Blackstone Wealth Management in the West Midlands usually looks to crystallise sufficient capital gains in clients’ investment portfolios to utilise their capital gains tax (CGT) allowance in late March and use some of the proceeds to make their ISA contribution for the new tax year. However, recent stock market declines have necessitated a different strategy for some of their clients. Managing Director Craig Burgess says: “This year most clients have some losses and rather than create the cash for ISAs in late March, we will do this in the new tax year. For a client who has already crystallised gains within their allowance, any capital losses that arise in the same tax year must be offset against any capital gains for that tax year; this is compulsory. Unfortunately, this may mean that an individual’s annual exempt amount for that tax year is wasted. If instead we wait and sell down in the new tax year then we immediately crystallise the loss, effectively increasing the capital gains tax allowance by the amount of the loss.
From 6 April 2016, most UK adults have been able to earn up to £1,000 interest per year on their savings without paying tax – and Mattioli Woods is keen to ensure that as many clients as possible benefit. George Houston, Senior Technical and Development Manager, says: “The workings of the allowance can prove to be tricky. For example, someone who only just slips into the higher rate tax band will see their tax-free personal savings allowance reduce from £1,000 to £500 and it may be possible to restructure their affairs to drop their taxable income below the higher rate threshold and maximise use of this tax privilege.” Pension contributions, charitable donations and transferring income-producing assets between spouses can help clients to retain the full allowance.

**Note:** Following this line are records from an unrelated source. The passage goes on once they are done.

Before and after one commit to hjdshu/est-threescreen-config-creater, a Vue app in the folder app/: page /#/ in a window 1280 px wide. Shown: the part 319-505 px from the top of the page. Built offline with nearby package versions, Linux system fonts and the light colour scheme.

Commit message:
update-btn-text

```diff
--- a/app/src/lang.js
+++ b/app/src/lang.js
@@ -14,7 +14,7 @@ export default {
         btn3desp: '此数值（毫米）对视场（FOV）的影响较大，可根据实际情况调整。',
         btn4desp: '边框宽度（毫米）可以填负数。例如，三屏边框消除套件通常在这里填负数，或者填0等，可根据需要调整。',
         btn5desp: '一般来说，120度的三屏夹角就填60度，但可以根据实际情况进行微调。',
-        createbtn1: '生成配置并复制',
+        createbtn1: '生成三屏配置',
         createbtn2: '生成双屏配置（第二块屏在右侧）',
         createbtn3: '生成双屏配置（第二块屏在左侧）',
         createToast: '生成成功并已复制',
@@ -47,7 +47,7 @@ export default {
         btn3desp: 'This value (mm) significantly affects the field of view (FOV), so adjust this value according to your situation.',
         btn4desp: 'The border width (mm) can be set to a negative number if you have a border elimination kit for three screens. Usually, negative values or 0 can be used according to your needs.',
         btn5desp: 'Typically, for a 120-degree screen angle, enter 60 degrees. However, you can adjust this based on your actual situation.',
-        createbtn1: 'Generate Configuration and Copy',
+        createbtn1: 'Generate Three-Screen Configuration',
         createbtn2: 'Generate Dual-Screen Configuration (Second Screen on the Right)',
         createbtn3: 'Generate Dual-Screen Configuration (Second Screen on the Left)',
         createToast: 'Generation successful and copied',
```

Rowley Turton in Leicester is advising clients to use their ISA allowance with a lump sum contribution at the start of the new tax year: this way, cash ISA savers earn an extra year’s tax-free interest and investors shelter their money from income and capital gains tax one year earlier. Director Scott Gallacher says: “Whilst many people leave their ISA contribution to the last minute, you’d be better off making this at the start of the tax year. We’ve done this for a number of years either as part of a start-of-tax-year review or by way of a letter sent to the relevant clients in April. We advocate lump sum investing; generally, trying to time the market by way of phasing is a losing move as the markets trend upwards.”
Berkshire-based Fund Management is urging clients to make the most of tax-privileged investment allowances while they are still available. Owner Ian Head says: “Who’s to say that today’s tax saving schemes will still be available in March 2017? It’s fairly rare that tax planning at the beginning of the tax year has put a client at a disadvantage.” He is encouraging pension clients to look at venture capital trusts and enterprise investment schemes as part of their retirement planning. “These schemes offer an attractive alternative with tax relief of up to 30% on investment. With equity markets far from their April 2015 high, it could be argued that the risk of investment in this type of scheme is now lower.”